“We need to make sure they get the support they need to start out right, and the ongoing access to training to stay on top of their game,” said Elliot M. Regenstein, who served as Gov. Blagojevich’s top education adviser until last month.
State policymakers say the focus on job-embedded training reflects a view that preservice programs aren’t fully equipping principals to lead change, and that the role has become too complex to learn to navigate on one’s own.
The New York City-based Wallace Foundation has fueled the growth of such initiatives with $43 million in grants to 24 states since 2001. A major aim of the giving is to improve working conditions for school leaders to help them be more effective.
“No one is completely prepared when they’re done, even with the best preparation program,” said Richard Laine, the education director at the foundation, which also underwrites leadership coverage in Education Week. “We have to support adults to continue to learn.”
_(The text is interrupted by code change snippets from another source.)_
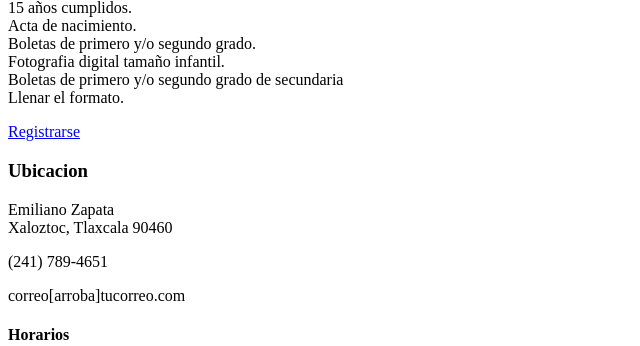
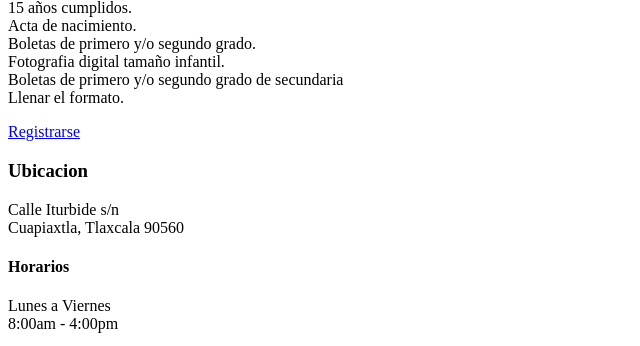
Before and after one commit to clarissa2307/ITEA, a PHP site: page / in a window 1280 px wide. Shown: the part 2823-3169 px from the top of the page, without its empty margins (0-640 px from the left). Run offline with PHP 8.4, Linux system fonts and the light colour scheme.

Commit message:
crea archivos iniciales del proyecto

```diff
--- a/index.php
+++ b/index.php
@@ -81,17 +81,17 @@
             <div class="contenedor">
                 <h3 class="titulo">Ubicacion</h3>
                     <div class="direccion">
-                        <p class="calle">Emiliano Zapata <br> Xaloztoc, Tlaxcala 90460</p>
-                        <p class="telefono">(241) 789-4651</p>
-                        <p class="correo">correo[arroba]tucorreo.com</p>
+                        <p class="calle">Calle Iturbide s/n <br> Cuapiaxtla, Tlaxcala 90560</p>
                     </div>
 
                     <div class="horarios">
                         <h4>Horarios</h4>
-                        <p class="entre-semana">Lunes a Viernes <br> 8:00am - 8:00pm</p>
-                        <p class="fin-semana">Sabado y Domingo <br> 9:00am - 3:00pm</p>
+                        <p class="entre-semana">Lunes a Viernes <br> 8:00am - 4:00pm</p>
                     </div>
             </div>
+            <section class="mapa">
+            <iframe src="https://www.google.com/maps/embed?pb=!1m18!1m12!1m3!1d3765.6997819771195!2d-97.77067178514524!3d19.295417586962454!2m3!1f0!2f0!3f0!3m2!1i1024!2i768!4f13.1!3m3!1m2!1s0x85c55612035bb3eb%3A0x93d48eef8f70ee28!2sCalle%20Agust%C3%ADn%20de%20Iturbide%2C%20San%20Miguel%2C%2090560%20Cuapiaxtla%2C%20Tlax.!5e0!3m2!1ses-419!2smx!4v1596582264934!5m2!1ses-419!2smx" width="600" height="450" frameborder="0" style="border:0;" allowfullscreen="" aria-hidden="false" tabindex="0"></iframe>
+        </section>
         </section>
           <div class="col-lg-4 col-md-4 col-sm-6 ">
             <div class="widget">
```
Increasingly, state education leaders say, just having someone to call with a problem isn’t enough for principals. Some of the most recent state initiatives to provide continuing support involve trained mentors, required contact hours, and specified skills to focus on.
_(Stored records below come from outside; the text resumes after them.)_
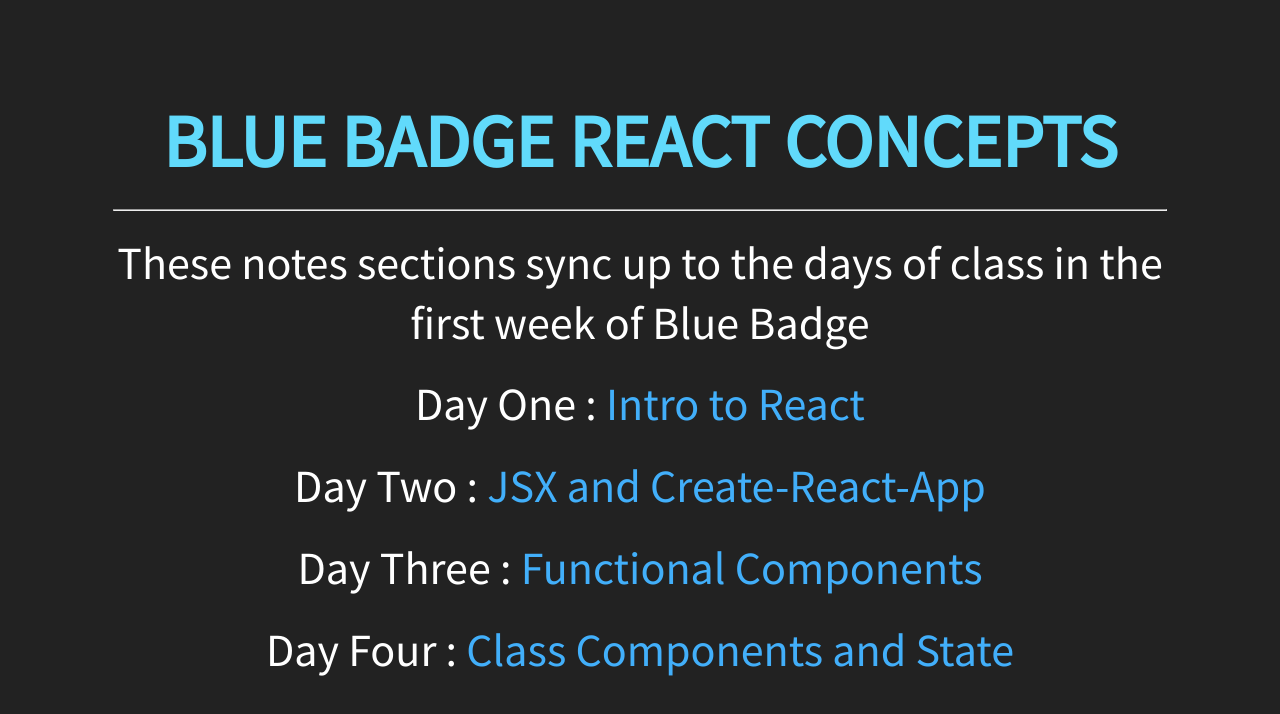
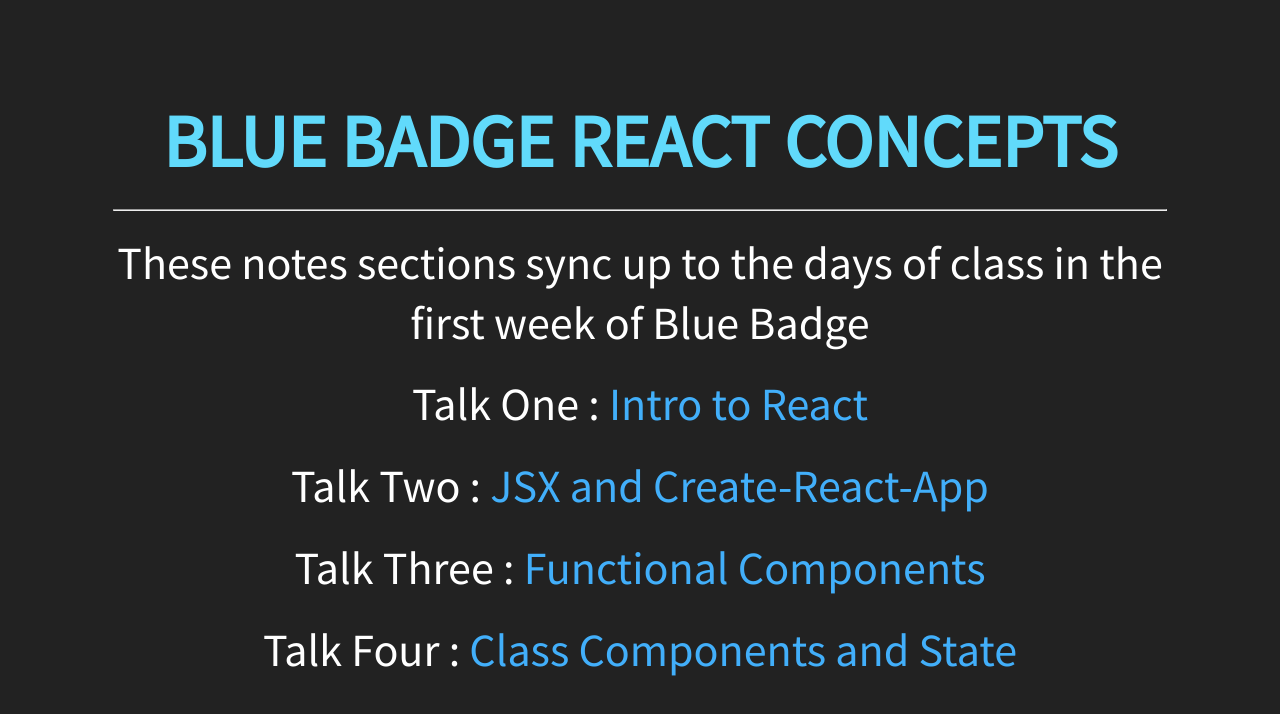
Before and after one commit to AlecxMoritz/efa-react-concepts, a plain HTML site: page index.html in a window 1280 px wide. Drawn offline with Linux system fonts and the light colour scheme; a web font is replaced by a local one.

Commit message:
removed 'days' from main index

```diff
--- a/index.html
+++ b/index.html
@@ -20,12 +20,12 @@
 
                 <hr />
                     <p>These notes sections sync up to the days of class in the first week of Blue Badge</p>
-                    <p>Day One : <a href="./00-react-intro-and-concepts/index.html">Intro to React</a></p>
-                    <p>Day Two : <a href="./01-react-jsx-create-react-app/index.html">JSX and Create-React-App</a></p>
+                    <p>Talk One : <a href="./00-react-intro-and-concepts/index.html">Intro to React</a></p>
+                    <p>Talk Two : <a href="./01-react-jsx-create-react-app/index.html">JSX and Create-React-App</a></p>
 
-                    <p>Day Three : <a href="./02-react-functional-components/index.html">Functional Components</a></p>
+                    <p>Talk Three : <a href="./02-react-functional-components/index.html">Functional Components</a></p>
 
-                    <p>Day Four : <a href="./03-react-class-components-state/index.html">Class Components and State</a></p>
+                    <p>Talk Four : <a href="./03-react-class-components-state/index.html">Class Components and State</a></p>
 
             </section>
         </div>
```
Starting last year in Missouri, for instance, all new principals were required to spend 66 hours over their first 24 months on the job working with a veteran administrator approved by the state. The coaching must include regular observations and feedback.
In Illinois, the new law lists seven areas in which all first-year principals must receive a year’s worth of coaching, beginning in 2007, including data analysis, classroom observation, planning teacher professional development, and sharing leadership responsibilities.
Mary Brandt, the principal of the K-5 Winnebago Elementary School in Bloomingdale, Ill., can attest to the value of such guidance. Last fall, she was assigned a retired administrator as a mentor through a program that operates in 11 districts in the state, and which helped inspire the state legislation.
Ms. Brandt, who led her school for a year before joining the program, said her mentor’s direction helped her make changes in her second year that she otherwise would have lacked the confidence to oversee. A goal of hers has been to encourage more tailoring of instruction to students’ individual needs.
“Things that I was noticing that were bothering me, she helped to confirm that ‘yes, it does need attention,’ ” said Ms. Brandt, adding that her mentor also helped her shift the focus of staff meetings from administrative issues to topics related to instructional improvement.
The mentoring program Ms. Brandt took part in is organized by the Lombard, Ill.-based Consortium for Educational Change, a network of districts in the state that share best practices. The group based the program on a model designed by the New Teacher Center at the University of California, Santa Cruz.
Alaska and Arizona also have tapped the New Teacher Center to help establish state-run mentoring programs for principals. Initially concerned mostly with improving teacher-induction programs, the center began training leadership coaches for states and districts several years ago.
Training Sees Expansion
Interest also is growing in the National Institute for School Leadership. The institute offers a course of study based on leadership training common in business and the military, and is a for-profit offshoot of the National Center on Education and the Economy, a Washington think thank.
This month, the Minnesota education department has arranged to begin training about 50 administrators to deliver the institute’s curriculum to others in the state. Pennsylvania—which also has launched a principal-mentoring program—had 20 school leaders trained to do the same last year, and is adding another 40.
Cynthia Burkhart, a former principal who teaches the institute’s curriculum in Pennsylvania, said it covers skills that administrator-training programs traditionally haven’t, such as team-building and organizational change. In Pennsylvania, the course is taught in about 12 days of training over a year.
“You’ve got these young administrators who are just trying to keep two nostrils above water, and they get 12 days when they can think strategically about things beyond the referrals on their desks and who’s going to cover the cafeteria,” she said.
Audrey Soglin, the executive director of the Consortium for Educational Change, the Illinois network, predicts that states that help new principals through such efforts will see greater student-achievement gains in the long run.
“The principal is second only to the teacher in terms of affecting student achievement,” she said. “I think the fact that we thought it wasn’t important to support new principals prior to this is just incredible.”
Vol. 26, Issue 03, Pages 10-11